▶ _YOUR GOAL_
Filter the entries that follow, copying every line in which the word "last" appears.

Version comparison data:
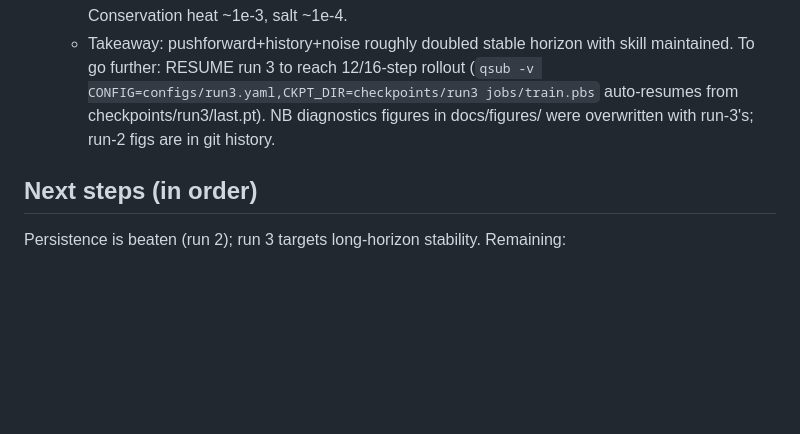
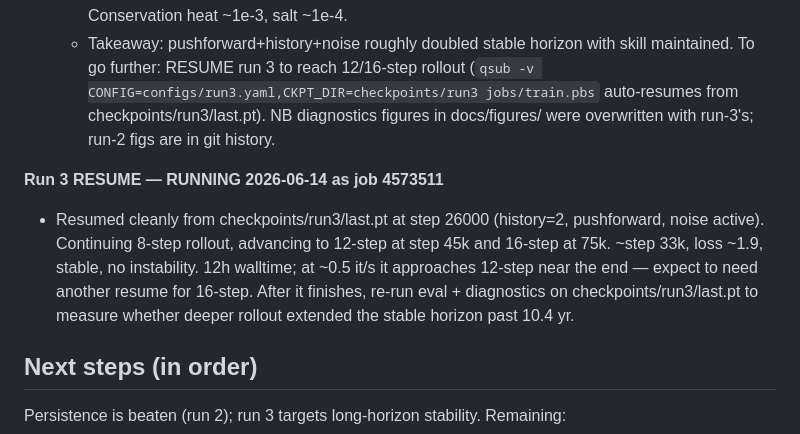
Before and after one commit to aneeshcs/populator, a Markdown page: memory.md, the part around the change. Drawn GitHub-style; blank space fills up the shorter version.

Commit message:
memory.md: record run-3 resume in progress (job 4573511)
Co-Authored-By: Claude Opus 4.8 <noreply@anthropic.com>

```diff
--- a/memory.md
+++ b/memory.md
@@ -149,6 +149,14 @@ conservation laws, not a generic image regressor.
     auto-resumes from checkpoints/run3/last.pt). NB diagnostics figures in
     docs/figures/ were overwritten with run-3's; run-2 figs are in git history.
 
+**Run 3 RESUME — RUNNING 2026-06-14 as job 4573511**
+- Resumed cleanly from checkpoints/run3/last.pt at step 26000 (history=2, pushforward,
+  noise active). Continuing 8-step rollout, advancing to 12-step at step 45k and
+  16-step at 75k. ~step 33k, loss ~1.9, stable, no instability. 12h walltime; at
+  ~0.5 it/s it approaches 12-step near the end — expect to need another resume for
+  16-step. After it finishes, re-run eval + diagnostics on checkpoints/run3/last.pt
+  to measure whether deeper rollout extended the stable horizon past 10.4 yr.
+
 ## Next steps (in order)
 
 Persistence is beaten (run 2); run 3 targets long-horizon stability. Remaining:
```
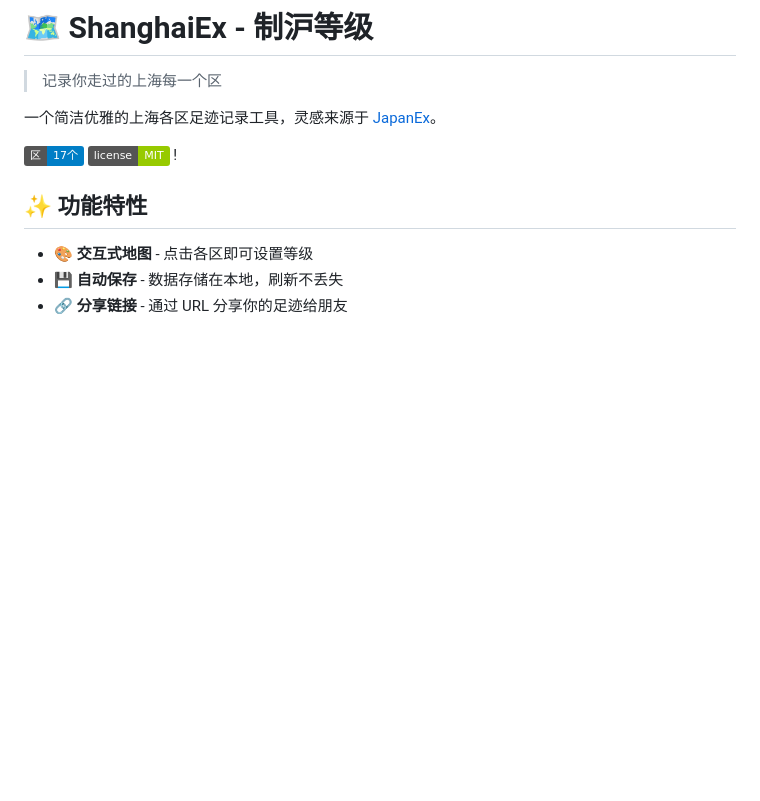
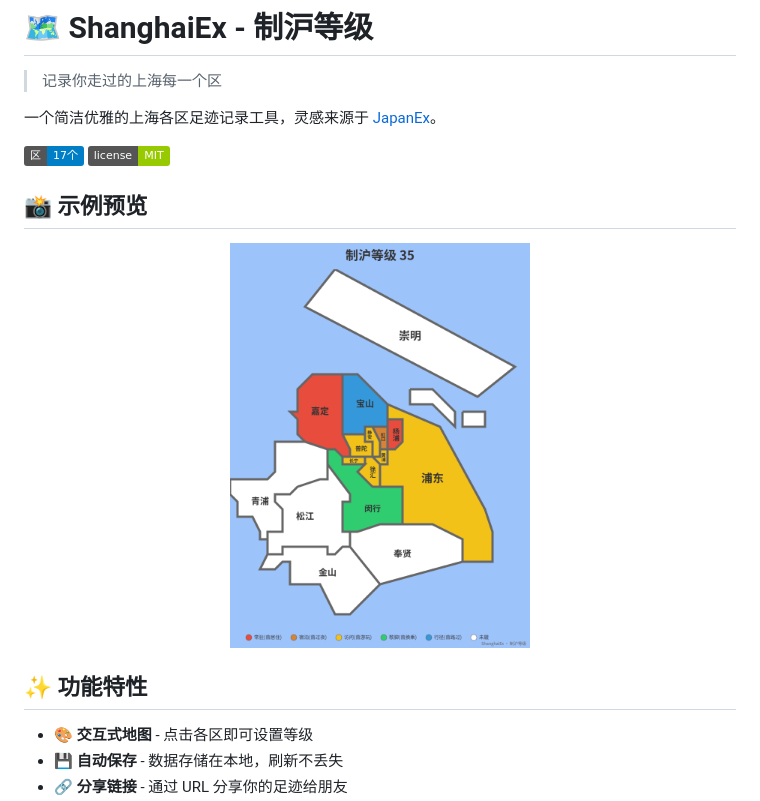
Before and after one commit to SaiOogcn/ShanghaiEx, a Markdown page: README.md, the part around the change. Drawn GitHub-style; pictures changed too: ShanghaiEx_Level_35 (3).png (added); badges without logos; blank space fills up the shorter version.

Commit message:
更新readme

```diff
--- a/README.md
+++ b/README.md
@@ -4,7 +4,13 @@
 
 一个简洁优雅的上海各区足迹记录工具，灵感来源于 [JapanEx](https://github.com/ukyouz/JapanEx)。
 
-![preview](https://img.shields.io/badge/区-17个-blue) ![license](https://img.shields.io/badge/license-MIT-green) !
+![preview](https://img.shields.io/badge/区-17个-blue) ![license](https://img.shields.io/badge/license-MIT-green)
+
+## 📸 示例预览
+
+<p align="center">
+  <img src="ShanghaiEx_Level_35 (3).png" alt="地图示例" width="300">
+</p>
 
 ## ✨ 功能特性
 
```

▶ _WORKED SOLUTION_
     auto-resumes from checkpoints/run3/last.pt). NB diagnostics figures in
+- Resumed cleanly from checkpoints/run3/last.pt at step 26000 (history=2, pushforward,
+  16-step. After it finishes, re-run eval + diagnostics on checkpoints/run3/last.pt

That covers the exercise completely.